Cartoons playing on a big screen while a symphony orchestra provides live music to match every slip and slide – it’s a fantastic concept and one that is celebrating its twentieth anniversary this year. For those who watched Warner Brother cartoons as kids, Bugs Bunny at the Symphony was not only a trip down memory lane but also an education in the fascinating history behind these cartoons and the memorable melodies that accompanied them, often in place of dialogue.

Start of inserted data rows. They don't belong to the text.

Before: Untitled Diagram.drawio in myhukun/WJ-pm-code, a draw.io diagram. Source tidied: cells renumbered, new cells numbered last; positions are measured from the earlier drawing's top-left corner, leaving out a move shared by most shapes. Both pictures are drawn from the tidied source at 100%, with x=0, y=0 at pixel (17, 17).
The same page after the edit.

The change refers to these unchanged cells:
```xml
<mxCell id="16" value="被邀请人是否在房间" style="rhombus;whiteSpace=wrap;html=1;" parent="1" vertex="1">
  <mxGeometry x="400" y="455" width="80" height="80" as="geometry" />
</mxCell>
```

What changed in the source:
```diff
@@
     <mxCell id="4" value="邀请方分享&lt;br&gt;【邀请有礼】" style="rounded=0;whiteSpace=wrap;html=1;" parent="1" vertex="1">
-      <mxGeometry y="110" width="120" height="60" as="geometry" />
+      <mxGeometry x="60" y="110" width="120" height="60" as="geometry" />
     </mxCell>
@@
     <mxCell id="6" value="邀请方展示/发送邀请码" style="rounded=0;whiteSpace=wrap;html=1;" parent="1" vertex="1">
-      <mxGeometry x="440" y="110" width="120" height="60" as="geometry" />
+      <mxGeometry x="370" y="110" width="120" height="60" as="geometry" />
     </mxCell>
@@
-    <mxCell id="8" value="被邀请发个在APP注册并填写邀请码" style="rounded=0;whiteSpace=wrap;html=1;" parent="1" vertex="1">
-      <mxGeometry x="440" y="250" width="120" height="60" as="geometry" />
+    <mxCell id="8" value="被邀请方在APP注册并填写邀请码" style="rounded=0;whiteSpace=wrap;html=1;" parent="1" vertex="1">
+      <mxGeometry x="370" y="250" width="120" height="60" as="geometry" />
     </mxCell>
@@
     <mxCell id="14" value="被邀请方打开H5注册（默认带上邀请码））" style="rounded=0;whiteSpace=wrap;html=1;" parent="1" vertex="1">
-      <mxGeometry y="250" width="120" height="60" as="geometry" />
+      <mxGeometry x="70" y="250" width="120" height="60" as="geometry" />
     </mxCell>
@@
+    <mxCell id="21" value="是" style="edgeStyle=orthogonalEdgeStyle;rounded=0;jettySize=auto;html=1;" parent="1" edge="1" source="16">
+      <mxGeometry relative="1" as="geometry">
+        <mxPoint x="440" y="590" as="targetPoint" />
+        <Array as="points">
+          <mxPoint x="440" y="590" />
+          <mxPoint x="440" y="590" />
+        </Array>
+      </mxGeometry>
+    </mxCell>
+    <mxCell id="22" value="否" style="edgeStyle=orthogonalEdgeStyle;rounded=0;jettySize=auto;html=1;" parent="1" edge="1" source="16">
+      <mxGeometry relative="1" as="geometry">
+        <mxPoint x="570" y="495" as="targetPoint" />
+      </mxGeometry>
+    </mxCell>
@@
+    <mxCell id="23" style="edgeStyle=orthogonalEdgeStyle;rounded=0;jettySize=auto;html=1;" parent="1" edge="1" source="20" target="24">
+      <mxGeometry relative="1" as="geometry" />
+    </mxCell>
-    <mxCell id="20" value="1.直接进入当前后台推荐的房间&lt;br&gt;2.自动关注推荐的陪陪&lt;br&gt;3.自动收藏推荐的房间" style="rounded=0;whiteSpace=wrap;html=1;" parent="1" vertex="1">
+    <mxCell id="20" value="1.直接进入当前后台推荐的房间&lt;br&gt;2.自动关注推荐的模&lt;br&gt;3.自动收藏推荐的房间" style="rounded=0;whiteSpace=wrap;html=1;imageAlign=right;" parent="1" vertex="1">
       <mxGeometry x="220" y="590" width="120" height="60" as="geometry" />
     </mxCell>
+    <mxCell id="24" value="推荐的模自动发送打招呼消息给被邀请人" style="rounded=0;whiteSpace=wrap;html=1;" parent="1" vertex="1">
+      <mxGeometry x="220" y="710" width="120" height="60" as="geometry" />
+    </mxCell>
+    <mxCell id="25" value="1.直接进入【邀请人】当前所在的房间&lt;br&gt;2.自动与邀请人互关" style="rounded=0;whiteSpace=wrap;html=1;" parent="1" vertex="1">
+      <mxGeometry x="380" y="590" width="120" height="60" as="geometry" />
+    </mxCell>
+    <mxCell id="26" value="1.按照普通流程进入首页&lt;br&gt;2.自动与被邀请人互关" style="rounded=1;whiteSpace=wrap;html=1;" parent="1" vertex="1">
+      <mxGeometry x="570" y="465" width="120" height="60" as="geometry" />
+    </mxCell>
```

The night opened with a rousing performance by the West Australian Symphony Orchestra during which I heard a child ask when the movie was starting. They didn’t have to wait long – Bugs Bunny soon made his appearance on screen, dressed in a conductor’s tails and waving a conductor’s wand. Before the screen turned on, members of the orchestra put on headphones and we later learned they were listening to clicking sounds that ensured they were perfectly in time with every movement in the cartoon. The familiar opening sounds of the Looney Tune had everyone smiling at how great it was to hear this nostalgic snippet performed live and as Bugs Bunny conducted WASO, it was amazing to see how perfectly in sync they were.
Throughout the night, we were treated to a series of cartoons and medleys, some with the orchestra, some without. All the old favourites – Bugs Bunny, Porkie Pig, Elmer Fudd, Daffy Duck and Tweety Pie - made appearances along with some more modern ones such as the Flintstones and Scooby Doo.

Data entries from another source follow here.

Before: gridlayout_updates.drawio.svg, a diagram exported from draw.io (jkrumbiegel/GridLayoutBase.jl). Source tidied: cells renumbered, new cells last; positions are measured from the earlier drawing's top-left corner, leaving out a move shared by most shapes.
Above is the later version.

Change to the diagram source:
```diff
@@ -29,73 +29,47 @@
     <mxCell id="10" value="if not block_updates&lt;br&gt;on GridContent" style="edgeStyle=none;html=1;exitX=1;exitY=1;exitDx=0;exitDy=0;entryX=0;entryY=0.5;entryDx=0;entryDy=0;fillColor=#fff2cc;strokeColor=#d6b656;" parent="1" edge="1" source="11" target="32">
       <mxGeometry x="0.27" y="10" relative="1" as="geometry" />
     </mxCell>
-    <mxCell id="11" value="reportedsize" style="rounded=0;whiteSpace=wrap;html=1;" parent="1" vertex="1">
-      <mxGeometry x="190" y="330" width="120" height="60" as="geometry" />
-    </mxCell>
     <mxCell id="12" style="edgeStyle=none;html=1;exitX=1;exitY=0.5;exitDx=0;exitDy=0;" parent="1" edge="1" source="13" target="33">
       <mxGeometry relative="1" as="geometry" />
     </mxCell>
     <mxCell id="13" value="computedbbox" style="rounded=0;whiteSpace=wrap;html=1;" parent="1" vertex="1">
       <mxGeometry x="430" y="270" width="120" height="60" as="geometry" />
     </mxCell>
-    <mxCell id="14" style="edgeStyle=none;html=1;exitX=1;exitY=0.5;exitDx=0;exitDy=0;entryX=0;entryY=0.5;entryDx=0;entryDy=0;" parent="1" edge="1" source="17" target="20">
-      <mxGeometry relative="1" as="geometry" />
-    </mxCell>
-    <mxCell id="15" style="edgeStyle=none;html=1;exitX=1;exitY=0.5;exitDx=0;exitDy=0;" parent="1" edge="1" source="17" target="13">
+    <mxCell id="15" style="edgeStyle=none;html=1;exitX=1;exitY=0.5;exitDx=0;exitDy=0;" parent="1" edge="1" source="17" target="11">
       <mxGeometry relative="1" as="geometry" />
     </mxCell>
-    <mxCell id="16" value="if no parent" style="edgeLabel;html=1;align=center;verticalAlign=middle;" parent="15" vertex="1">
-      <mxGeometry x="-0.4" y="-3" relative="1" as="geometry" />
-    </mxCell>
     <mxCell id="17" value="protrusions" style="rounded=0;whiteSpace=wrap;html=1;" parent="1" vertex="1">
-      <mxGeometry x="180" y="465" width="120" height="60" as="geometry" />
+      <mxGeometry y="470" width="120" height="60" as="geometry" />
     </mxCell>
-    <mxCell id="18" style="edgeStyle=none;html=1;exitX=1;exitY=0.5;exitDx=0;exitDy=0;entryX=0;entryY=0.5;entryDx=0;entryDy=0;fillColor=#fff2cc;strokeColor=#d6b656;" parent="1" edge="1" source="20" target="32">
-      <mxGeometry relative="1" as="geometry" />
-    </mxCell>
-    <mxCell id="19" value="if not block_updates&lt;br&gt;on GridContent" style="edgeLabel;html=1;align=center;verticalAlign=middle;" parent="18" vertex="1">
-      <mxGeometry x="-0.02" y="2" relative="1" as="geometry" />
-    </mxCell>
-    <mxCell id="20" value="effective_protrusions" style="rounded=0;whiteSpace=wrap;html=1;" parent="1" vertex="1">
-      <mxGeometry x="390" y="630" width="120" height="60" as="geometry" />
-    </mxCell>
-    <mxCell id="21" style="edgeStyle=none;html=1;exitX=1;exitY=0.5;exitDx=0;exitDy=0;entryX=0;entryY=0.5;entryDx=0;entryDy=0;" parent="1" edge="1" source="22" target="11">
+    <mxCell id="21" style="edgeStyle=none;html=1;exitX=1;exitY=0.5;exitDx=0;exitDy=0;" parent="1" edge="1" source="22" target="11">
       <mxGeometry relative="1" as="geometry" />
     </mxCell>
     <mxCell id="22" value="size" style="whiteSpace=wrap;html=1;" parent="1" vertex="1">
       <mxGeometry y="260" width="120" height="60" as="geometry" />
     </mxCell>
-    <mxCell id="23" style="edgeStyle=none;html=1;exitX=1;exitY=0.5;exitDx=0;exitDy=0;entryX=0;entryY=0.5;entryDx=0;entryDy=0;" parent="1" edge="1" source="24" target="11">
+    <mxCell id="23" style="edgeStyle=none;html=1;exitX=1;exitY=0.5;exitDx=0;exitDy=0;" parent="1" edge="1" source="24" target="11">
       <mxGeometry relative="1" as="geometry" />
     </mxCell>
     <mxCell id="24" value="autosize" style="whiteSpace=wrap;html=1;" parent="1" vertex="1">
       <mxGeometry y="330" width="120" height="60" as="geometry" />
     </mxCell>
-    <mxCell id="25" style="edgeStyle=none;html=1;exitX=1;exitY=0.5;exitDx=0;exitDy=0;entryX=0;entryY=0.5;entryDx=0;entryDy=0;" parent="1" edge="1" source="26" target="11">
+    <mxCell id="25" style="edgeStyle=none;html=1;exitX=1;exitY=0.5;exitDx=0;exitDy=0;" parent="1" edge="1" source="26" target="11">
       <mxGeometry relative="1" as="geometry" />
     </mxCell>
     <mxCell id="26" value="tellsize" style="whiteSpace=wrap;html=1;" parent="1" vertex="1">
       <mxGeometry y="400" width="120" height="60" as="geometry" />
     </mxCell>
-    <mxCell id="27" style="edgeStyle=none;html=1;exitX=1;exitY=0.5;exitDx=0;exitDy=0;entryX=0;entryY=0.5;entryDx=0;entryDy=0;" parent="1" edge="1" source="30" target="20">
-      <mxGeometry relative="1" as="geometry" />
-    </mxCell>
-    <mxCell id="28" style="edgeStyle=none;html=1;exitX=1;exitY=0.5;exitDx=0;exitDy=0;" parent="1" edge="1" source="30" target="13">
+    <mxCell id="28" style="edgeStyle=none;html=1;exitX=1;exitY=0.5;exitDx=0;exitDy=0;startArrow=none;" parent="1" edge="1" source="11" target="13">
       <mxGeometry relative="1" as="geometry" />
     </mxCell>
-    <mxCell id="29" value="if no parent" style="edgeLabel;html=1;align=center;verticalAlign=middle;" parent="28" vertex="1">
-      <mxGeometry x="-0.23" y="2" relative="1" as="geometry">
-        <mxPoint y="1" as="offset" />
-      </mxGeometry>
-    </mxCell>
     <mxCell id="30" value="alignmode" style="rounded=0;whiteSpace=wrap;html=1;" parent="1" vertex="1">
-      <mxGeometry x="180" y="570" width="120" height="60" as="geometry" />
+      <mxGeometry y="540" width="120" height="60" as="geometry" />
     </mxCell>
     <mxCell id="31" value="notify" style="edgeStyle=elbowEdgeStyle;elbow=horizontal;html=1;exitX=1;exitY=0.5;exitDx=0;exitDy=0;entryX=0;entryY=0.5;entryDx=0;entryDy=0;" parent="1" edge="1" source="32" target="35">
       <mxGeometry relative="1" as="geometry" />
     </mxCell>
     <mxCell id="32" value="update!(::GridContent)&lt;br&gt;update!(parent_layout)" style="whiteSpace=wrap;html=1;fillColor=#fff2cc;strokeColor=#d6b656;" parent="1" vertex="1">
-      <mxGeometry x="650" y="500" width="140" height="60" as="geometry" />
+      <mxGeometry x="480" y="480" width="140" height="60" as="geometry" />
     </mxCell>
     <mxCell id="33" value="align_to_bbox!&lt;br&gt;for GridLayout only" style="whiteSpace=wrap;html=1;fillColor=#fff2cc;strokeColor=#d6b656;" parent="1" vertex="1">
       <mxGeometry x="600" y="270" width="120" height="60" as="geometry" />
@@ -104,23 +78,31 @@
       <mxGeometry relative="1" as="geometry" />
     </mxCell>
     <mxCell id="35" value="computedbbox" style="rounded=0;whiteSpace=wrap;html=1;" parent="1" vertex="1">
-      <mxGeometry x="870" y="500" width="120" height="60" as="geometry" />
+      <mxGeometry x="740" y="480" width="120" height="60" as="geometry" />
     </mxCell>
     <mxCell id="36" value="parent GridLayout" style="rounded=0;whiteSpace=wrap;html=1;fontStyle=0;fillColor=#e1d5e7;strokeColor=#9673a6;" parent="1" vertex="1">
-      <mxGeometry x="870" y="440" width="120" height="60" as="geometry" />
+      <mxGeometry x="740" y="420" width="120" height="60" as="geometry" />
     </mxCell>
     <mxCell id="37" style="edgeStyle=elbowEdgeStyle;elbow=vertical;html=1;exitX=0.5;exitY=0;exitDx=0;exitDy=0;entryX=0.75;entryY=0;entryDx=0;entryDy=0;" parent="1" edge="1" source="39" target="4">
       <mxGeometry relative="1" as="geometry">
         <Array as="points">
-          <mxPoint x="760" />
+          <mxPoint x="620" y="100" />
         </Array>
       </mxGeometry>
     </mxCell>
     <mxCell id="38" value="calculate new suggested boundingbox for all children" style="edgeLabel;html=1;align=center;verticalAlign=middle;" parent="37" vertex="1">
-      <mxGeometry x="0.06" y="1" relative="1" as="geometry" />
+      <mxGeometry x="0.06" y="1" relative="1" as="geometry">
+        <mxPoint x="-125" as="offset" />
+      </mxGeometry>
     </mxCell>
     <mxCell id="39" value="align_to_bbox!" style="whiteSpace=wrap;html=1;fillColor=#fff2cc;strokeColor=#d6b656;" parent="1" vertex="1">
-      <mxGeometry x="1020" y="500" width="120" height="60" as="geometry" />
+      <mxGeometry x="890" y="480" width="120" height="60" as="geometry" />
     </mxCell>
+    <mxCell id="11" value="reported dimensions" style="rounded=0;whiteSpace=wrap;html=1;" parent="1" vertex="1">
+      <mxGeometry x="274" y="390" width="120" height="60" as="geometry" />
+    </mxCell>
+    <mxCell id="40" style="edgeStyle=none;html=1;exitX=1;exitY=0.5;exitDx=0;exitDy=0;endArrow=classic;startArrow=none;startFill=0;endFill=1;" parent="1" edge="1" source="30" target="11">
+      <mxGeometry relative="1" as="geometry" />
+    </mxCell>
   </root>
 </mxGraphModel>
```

The conductor and compere, George Daugherty, relished his role as educator and maintained that cartoons were as much for adults as children as they often containing content and innuendo that would go straight over a child’s head. I hadn’t realised how much cartoons relied on symphonic music to assist the dialogue and create atmosphere. Many of the cartoons were based around iconic classical pieces such as Wagner’s Flight of the Valkyries appropriated by Elmer Fudd as Kill the Wabbit, Bugs Bunny playing Lizt on piano and Strauss’s The Blue Danube as the backdrop for a sweet cartoon about an ugly duckling being accepted as a swan. The cartoon of Road Runner and the Wiley Coyote was free of dialogue, with music setting the tone for the story – as well as the occasional “beep beep”.

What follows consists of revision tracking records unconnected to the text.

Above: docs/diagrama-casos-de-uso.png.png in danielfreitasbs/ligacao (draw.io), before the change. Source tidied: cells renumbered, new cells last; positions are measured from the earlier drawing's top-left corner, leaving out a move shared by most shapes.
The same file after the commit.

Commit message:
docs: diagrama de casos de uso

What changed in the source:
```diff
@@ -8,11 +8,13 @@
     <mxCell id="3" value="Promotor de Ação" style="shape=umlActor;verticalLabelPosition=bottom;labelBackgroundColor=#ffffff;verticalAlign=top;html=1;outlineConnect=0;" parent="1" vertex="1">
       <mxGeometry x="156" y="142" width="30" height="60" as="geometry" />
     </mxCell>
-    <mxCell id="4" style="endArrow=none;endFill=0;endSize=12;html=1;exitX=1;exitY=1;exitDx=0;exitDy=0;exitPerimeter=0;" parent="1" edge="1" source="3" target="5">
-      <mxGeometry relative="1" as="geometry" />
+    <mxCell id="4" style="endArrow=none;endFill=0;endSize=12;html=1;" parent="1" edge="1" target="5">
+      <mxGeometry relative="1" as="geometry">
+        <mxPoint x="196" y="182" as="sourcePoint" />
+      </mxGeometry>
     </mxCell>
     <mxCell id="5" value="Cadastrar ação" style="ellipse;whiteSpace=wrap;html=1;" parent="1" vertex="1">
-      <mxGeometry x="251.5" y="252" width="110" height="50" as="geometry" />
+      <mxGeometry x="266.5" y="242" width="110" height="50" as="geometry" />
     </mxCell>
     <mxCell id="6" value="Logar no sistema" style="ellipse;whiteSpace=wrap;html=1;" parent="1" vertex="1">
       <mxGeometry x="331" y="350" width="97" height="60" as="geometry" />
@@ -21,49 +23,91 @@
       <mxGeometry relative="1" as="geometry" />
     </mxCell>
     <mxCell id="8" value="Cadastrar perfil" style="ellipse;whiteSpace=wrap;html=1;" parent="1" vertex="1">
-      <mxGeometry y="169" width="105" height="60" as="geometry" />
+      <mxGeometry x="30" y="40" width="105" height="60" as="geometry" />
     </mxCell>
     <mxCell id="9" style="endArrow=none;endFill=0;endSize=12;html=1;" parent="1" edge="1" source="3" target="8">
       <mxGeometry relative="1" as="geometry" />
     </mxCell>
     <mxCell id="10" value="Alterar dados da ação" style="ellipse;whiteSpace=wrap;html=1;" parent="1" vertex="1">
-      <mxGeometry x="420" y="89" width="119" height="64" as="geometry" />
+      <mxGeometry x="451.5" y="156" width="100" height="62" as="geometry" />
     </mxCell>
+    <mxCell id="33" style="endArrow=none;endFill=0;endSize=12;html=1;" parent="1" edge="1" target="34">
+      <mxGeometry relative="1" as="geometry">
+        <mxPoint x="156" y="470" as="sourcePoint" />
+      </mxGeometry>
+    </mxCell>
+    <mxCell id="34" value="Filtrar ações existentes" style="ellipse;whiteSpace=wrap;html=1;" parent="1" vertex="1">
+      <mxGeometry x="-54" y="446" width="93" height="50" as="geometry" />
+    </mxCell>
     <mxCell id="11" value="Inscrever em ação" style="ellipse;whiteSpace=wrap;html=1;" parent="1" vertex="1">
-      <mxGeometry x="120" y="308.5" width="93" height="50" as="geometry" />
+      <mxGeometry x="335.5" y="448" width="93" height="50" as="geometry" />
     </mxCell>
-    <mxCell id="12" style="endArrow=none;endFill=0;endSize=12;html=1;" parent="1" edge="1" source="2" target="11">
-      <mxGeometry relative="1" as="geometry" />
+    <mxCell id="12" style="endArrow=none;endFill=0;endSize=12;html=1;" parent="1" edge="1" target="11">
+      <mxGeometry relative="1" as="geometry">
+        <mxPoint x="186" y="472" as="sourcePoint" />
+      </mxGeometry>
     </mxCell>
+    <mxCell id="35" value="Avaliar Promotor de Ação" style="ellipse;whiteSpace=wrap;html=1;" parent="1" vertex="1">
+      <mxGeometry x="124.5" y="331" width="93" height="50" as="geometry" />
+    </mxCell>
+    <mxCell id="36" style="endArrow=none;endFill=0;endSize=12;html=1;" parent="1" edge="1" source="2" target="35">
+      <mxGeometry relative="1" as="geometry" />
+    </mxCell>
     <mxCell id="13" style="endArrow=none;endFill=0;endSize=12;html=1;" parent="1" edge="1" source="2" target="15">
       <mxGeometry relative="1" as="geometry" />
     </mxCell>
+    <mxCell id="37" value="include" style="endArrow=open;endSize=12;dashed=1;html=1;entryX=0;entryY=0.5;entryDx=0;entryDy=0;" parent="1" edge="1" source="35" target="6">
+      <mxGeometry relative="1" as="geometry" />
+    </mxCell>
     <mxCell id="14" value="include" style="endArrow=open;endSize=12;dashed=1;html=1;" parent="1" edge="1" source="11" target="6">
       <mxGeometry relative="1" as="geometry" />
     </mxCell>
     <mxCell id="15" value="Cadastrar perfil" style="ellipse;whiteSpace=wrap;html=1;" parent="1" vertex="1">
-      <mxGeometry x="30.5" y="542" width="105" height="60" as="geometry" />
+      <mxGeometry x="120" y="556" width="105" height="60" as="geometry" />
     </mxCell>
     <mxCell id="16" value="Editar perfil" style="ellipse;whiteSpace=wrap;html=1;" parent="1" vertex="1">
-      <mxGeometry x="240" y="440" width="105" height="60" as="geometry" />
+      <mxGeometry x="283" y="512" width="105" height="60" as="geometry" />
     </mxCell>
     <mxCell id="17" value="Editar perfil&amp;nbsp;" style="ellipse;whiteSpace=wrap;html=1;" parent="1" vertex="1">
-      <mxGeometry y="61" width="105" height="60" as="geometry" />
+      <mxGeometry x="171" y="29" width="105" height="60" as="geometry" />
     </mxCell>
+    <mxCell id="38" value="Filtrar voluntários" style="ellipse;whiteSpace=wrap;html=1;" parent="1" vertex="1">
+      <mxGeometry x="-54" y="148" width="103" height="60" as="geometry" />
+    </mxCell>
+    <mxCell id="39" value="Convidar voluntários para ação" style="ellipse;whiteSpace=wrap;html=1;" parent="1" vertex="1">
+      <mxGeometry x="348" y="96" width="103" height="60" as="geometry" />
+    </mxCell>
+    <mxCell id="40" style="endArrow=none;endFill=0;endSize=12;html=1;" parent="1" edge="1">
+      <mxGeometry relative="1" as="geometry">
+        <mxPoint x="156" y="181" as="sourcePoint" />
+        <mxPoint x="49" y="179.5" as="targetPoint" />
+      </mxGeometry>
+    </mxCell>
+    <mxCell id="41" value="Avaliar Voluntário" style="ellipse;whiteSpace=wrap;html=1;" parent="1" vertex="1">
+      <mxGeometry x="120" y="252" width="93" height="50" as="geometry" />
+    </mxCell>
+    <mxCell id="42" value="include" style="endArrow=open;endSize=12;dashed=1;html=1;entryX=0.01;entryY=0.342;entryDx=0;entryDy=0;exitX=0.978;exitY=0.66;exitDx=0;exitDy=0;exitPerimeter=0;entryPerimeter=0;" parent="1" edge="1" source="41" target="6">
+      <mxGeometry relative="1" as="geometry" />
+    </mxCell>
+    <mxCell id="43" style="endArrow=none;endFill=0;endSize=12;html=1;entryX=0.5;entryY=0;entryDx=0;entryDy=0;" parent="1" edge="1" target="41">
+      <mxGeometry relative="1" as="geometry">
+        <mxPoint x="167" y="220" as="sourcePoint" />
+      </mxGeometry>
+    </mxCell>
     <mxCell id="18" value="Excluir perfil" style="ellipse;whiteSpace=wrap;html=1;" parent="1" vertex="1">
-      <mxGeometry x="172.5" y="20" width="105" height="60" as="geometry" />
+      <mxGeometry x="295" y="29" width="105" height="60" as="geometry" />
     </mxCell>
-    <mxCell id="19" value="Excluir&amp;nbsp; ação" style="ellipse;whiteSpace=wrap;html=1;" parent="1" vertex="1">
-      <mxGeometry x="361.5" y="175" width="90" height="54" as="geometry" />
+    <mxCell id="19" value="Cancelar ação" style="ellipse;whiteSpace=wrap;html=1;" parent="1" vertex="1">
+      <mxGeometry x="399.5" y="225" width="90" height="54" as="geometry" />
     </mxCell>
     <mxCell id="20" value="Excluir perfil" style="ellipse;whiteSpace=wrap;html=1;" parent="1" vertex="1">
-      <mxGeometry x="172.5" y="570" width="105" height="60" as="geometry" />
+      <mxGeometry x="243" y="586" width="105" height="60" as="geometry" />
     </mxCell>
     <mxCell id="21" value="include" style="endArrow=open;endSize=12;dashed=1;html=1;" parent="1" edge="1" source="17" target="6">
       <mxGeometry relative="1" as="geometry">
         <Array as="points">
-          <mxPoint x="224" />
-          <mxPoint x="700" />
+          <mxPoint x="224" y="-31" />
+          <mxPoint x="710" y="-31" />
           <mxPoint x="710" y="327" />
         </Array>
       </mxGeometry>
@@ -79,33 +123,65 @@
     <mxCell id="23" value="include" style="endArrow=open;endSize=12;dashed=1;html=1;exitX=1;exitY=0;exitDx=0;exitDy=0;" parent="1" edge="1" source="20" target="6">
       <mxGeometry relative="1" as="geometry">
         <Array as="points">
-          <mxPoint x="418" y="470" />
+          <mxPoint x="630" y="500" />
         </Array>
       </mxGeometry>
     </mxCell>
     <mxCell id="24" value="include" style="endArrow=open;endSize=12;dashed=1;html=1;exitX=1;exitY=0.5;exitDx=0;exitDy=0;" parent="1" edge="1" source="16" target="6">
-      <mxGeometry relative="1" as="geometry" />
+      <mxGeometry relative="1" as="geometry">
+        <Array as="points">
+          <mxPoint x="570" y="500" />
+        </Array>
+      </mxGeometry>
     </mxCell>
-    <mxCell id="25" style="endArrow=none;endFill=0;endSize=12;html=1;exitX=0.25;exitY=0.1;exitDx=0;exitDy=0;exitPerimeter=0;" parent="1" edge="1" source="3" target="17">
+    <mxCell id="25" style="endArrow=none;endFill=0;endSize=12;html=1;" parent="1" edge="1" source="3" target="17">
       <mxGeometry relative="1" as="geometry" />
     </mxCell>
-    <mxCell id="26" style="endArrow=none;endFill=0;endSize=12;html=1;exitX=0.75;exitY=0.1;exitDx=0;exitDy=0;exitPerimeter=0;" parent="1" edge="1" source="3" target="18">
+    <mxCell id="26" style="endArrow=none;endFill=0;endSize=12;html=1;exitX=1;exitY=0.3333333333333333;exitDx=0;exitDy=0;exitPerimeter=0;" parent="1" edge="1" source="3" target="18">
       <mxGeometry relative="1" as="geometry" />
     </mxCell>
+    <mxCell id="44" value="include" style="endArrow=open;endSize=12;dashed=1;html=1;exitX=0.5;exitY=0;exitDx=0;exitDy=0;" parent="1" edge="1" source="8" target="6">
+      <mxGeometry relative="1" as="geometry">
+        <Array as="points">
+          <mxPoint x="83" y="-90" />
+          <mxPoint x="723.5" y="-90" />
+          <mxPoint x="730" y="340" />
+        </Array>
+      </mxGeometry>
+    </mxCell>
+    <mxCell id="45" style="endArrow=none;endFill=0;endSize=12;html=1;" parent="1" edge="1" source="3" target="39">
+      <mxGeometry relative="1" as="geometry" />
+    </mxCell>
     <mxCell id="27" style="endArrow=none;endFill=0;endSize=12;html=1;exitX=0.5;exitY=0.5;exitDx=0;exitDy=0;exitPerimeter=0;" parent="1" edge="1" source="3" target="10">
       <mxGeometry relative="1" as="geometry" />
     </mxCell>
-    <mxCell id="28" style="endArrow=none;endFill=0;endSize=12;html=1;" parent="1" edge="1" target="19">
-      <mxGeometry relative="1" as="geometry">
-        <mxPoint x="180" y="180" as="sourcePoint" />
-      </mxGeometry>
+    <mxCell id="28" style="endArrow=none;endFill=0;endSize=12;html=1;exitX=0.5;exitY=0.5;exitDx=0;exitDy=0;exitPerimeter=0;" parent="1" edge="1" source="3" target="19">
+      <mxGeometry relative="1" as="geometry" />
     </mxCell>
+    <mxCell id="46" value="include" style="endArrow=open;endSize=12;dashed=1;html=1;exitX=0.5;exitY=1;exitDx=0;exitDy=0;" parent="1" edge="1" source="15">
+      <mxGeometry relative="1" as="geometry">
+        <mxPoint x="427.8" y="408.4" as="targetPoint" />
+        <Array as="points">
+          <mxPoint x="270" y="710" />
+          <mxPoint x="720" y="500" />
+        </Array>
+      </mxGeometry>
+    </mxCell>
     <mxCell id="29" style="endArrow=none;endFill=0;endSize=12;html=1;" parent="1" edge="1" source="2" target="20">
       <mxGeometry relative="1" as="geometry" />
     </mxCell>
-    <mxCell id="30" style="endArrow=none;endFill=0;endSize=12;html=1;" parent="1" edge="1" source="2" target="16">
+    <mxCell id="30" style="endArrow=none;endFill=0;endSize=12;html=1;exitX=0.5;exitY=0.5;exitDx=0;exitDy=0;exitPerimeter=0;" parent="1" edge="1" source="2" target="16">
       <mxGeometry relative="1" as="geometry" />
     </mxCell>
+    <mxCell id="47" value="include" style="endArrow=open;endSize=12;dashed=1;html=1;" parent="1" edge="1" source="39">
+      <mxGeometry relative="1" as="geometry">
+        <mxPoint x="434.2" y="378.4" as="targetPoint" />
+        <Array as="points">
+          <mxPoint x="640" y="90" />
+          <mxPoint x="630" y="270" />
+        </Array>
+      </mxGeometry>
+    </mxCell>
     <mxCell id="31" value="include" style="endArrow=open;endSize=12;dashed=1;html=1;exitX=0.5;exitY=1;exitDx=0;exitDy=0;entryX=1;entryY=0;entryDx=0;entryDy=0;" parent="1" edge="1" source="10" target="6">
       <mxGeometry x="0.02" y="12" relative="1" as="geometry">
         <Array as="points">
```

Coming from the US and having been performed at hundreds of international shows over the last two decades, Bugs Bunny at the Symphony contained well chosen cartoons and was highly entertaining. I would have liked to have seen the symphony providing all the backing music for the cartoons but it was still a fantastic show and well worth going to see – with or without a child in tow.
Warner Bros. Studios Present
BUGS BUNNY AT THE SYMPHONY
West Australian Symphony Orchestra
Conductor George Daugherty
Venue: Burswood Theatre
Dates/Times: 8pm, Friday 28 May; 2pm, Saturday 29 May; 6.30pm, Saturday 29 May
Tickets: $89.90 - $34.90
Bookings: Ticketek on 13 28 49